|Location||New South Wales|
|Part of||Great Dividing Range|
|Highest point||Brumlow Top 1,586 metres (5,203 ft)|
Invasive species are a problem in parts of Barrington Tops. Feral horses, goats, dogs, cats, pigs, foxes and deer occur in the area and control measures are undertaken by the National Parks and Wildlife Service. Scotch broom (Cytisus scoparius) infests 10,000 ha (20,000 acres) of the National Park and biological control agents including the broom gall mite (Aceria genistae) are being tested for their effectiveness.
- The tourist will search in vain on our maps for the area known as “Barrington Tops.” It is not crossed by any road, nor does any road capable of being used - see "BARRINGTON TOPS", The Newcastle and Maitland Catholic Sentinel, iii (4): 98, 1 January 1934, ISSN 2206-5466

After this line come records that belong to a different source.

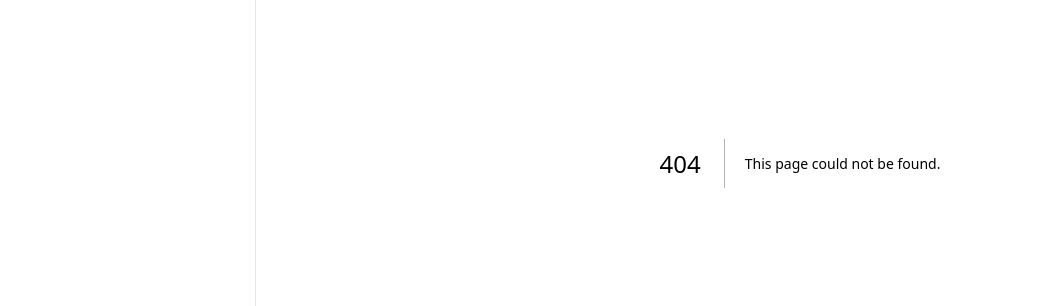
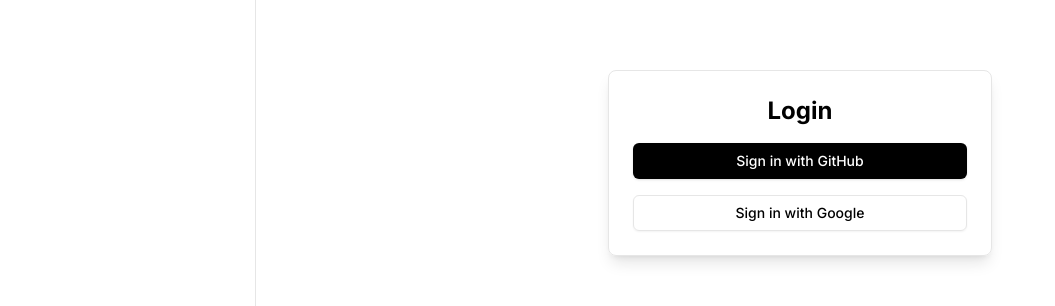
Before and after one commit to rdmclin2/create.vidol.chat, a Next.js app: page /login in a window 1280 px wide. Before the commit this address had no page. Shown: the part 269-575 px from the top of the page, without its empty margins (0-1055 px from the left). Built offline with nearby package versions, Linux system fonts and the light colour scheme; no server answers.

Commit message:
chore: add next-auth

```diff
--- a/package.json
+++ b/package.json
@@ -23,6 +23,7 @@
     "clsx": "^2.1.1",
     "lucide-react": "^0.469.0",
     "next": "15.1.3",
+    "next-auth": "5.0.0-beta.25",
     "react": "^19.0.0",
     "react-dom": "^19.0.0",
     "react-icons": "^5.4.0",
--- /dev/null
+++ b/src/app/login/page.tsx
@@ -0,0 +1,38 @@
+import { auth, signIn } from '@/auth'
+import { Button } from '@/components/ui/button'
+import { redirect } from 'next/navigation'
+
+export default async function LoginPage() {
+  const session = await auth()
+
+  // Return to home if already logged in
+  if (session?.user) {
+    redirect('/')
+  }
+
+  return (
+    <div className="flex min-h-screen flex-col items-center justify-center">
+      <div className="w-full max-w-sm space-y-4 rounded-lg border p-6 shadow-lg">
+        <h1 className="text-2xl font-bold text-center">Login</h1>
+        <form
+          action={async () => {
+            'use server'
+            await signIn('github')
+          }}
+        >
+          <Button className="w-full">Sign in with GitHub</Button>
+        </form>
+        <form
+          action={async () => {
+            'use server'
+            await signIn('google')
+          }}
+        >
+          <Button variant="outline" className="w-full">
+            Sign in with Google
+          </Button>
+        </form>
+      </div>
+    </div>
+  )
+}
--- /dev/null
+++ b/src/auth.ts
@@ -0,0 +1,37 @@
+import NextAuth from "next-auth"
+import GitHub from "next-auth/providers/github"
+import Google from "next-auth/providers/google"
+
+export const {
+  handlers: { GET, POST },
+  auth,
+  signIn,
+  signOut,
+} = NextAuth({
+  providers: [
+    GitHub({
+      clientId: process.env.GITHUB_ID,
+      clientSecret: process.env.GITHUB_SECRET,
+    }),
+    Google({
+      clientId: process.env.GOOGLE_CLIENT_ID,
+      clientSecret: process.env.GOOGLE_CLIENT_SECRET,
+    }),
+  ],
+  pages: {
+    signIn: '/login',
+  },
+  callbacks: {
+    authorized({ auth, request: { nextUrl } }) {
+      const isLoggedIn = !!auth?.user
+      const isOnDashboard = nextUrl.pathname.startsWith('/dashboard')
+      if (isOnDashboard) {
+        if (isLoggedIn) return true
+        return false // Redirect unauthenticated users to login page
+      } else if (isLoggedIn) {
+        return Response.redirect(new URL('/dashboard', nextUrl))
+      }
+      return true
+    },
+  },
+})
--- /dev/null
+++ b/src/middleware.ts
@@ -0,0 +1,11 @@
+import NextAuth from 'next-auth'
+import { auth } from './auth'
+
+export default auth((req) => {
+  // req.auth
+})
+
+// Optionally, don't invoke Middleware on some paths
+export const config = {
+  matcher: ['/((?!api|_next/static|_next/image|favicon.ico).*)'],
+}
```
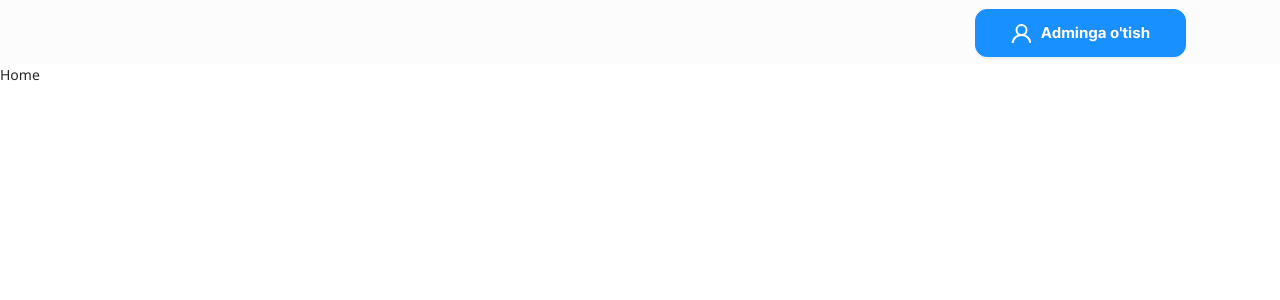
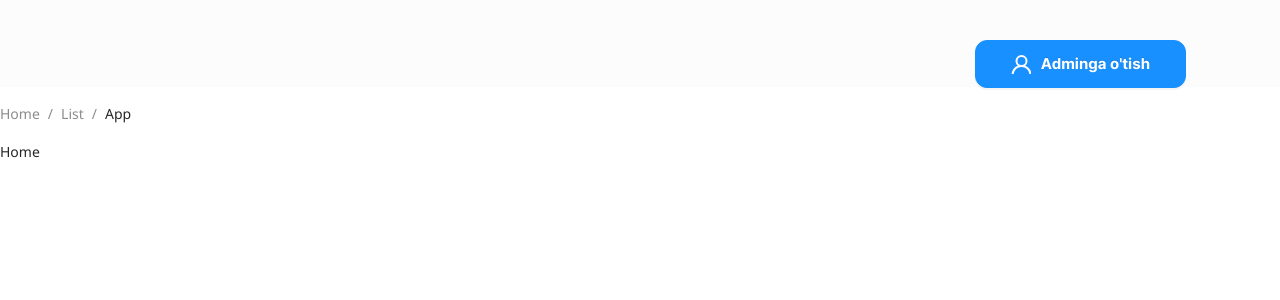
Before and after one commit to Shahboz007/avtosalon-app, a React (Create React App) app: page / in a window 1280 px wide. Shown: the top 300 px of the page. Built offline with nearby package versions, Linux system fonts and the light colour scheme.

Commit message:
update navbar padding

```diff
--- a/src/App.js
+++ b/src/App.js
@@ -1,5 +1,6 @@
 import React from 'react';
 import {BrowserRouter as Router, Routes, Route } from 'react-router-dom';
+import MyBreadcrumb from './components/Breadcrum';
 import CarCategory from './components/CarCategory';
 import Home from './components/Home';
 import Navbar from './components/Navbar';
@@ -9,6 +10,7 @@ import "./styles/App.css";
 const App = () => (
   <Router>
     <Navbar />
+    <MyBreadcrumb />
     <Routes>
       <Route path='/' element={<Home />} />
       <Route path='/category/' element={<CarCategory />} />
--- a/src/components/Breadcrum.jsx
+++ b/src/components/Breadcrum.jsx
@@ -1,7 +1,7 @@
 import React from "react";
 import {Breadcrumb} from "antd";
 
-function Breadcrum() {
+function MyBreadcrumb() {
   return (
     <Breadcrumb style={{ margin: "16px 0" }}>
       <Breadcrumb.Item>Home</Breadcrumb.Item>
@@ -11,4 +11,4 @@ function Breadcrum() {
   );
 }
 
-export default Breadcrum;
+export default MyBreadcrumb;
--- a/src/styles/App.css
+++ b/src/styles/App.css
@@ -64,7 +64,8 @@ body {
 
 .container {
   max-width: 1440px!important;
-  padding: 0 94px!important;
+  padding-left: 94px!important;
+  padding-right: 94px!important;
 }
 
 /* ANTD BUTTON */
--- a/src/styles/Navbar.css
+++ b/src/styles/Navbar.css
@@ -1,9 +1,8 @@
-.navbar-section {
-  height: 64px!important;
-}
 .ant-layout-header {
   padding: 0!important;
+  padding-top: 40px!important;
   background: var(--white)!important;
+  height: unset!important;
 }
 .ant-menu {
   height: 100%;
```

- Hancock, Allan; Gresford District Historical Society (issuing body) (2016), Edgar Marceau the man and his photography : a 1920s photographic legacy of the Barrington Tops, the Allyn Valley and its people, East Gresford, NSW Gresford District Historical Society Inc, retrieved 26 June 2018
- "Barrington Tops National Park". New South Wales National Parks and Wildlife Service. Retrieved 26 June 2018.
- "Barrington Tops State Conservation Area". New South Wales National Parks and Wildlife Service. Archived from the original on 26 June 2018. Retrieved 26 June 2018.
- Thompson, Frances; Sharpe, Donna (29 December 2011). "Ferals under fire in Barrington Tops". Newcastle Herald. Retrieved 26 June 2018.
- "Weed management in NSW national parks" (PDF). New South Wales Government Department of Environment and Conservation. Retrieved 26 June 2018.